Work request
Among the records that follow, find each line holding the word "https" and copy it.
───── Data for this exercise
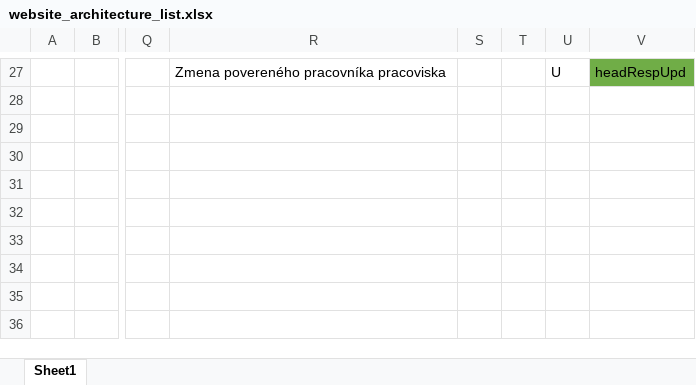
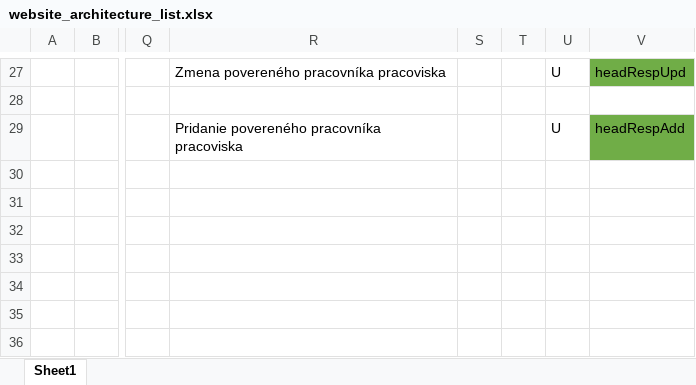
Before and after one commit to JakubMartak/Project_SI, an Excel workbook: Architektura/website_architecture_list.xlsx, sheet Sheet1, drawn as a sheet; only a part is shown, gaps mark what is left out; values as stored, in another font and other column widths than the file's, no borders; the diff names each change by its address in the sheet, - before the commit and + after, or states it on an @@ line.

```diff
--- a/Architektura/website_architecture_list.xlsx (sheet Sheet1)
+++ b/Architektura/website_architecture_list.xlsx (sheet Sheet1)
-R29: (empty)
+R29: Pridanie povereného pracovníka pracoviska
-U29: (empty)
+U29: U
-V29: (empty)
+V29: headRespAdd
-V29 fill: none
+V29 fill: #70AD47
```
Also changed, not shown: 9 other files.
──────────
───── Data for this exercise
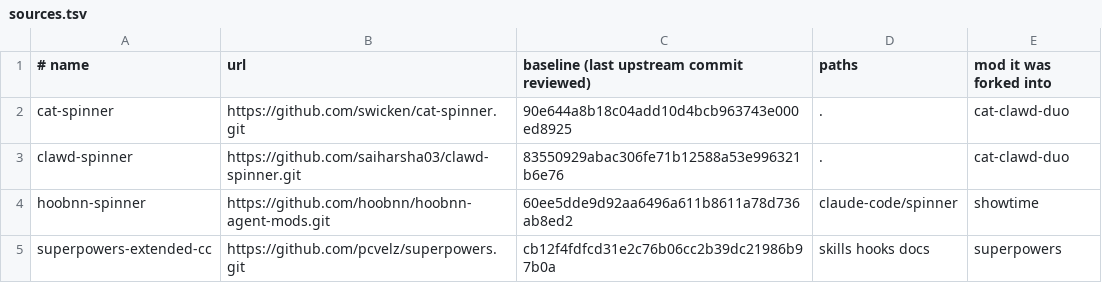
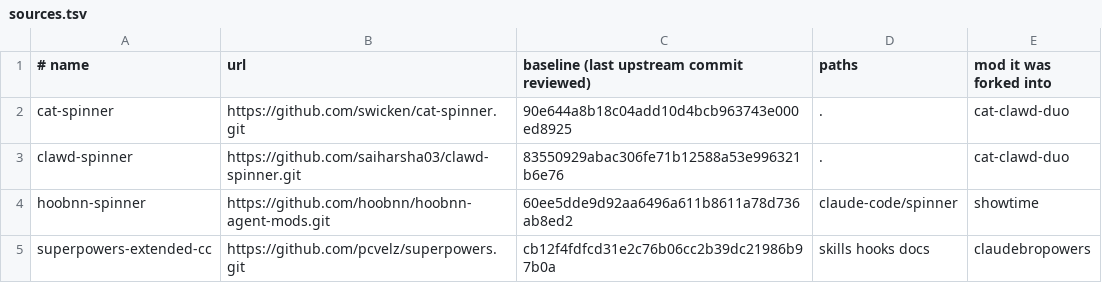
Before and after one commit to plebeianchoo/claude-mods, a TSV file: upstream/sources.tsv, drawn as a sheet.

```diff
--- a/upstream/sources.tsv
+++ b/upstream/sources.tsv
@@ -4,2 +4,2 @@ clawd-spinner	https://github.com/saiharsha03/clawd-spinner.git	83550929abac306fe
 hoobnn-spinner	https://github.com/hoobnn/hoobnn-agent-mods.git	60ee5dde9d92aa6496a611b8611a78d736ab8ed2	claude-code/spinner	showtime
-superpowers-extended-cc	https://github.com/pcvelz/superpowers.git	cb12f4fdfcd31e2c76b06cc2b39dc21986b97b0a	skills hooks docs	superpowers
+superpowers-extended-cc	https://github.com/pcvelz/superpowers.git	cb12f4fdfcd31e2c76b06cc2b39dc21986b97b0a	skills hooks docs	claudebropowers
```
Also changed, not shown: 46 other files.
──────────
Response for this exercise
@@ -4,2 +4,2 @@ clawd-spinner	https://github.com/saiharsha03/clawd-spinner.git	83550929abac306fe
 hoobnn-spinner	https://github.com/hoobnn/hoobnn-agent-mods.git	60ee5dde9d92aa6496a611b8611a78d736ab8ed2	claude-code/spinner	showtime
-superpowers-extended-cc	https://github.com/pcvelz/superpowers.git	cb12f4fdfcd31e2c76b06cc2b39dc21986b97b0a	skills hooks docs	superpowers
+superpowers-extended-cc	https://github.com/pcvelz/superpowers.git	cb12f4fdfcd31e2c76b06cc2b39dc21986b97b0a	skills hooks docs	claudebropowers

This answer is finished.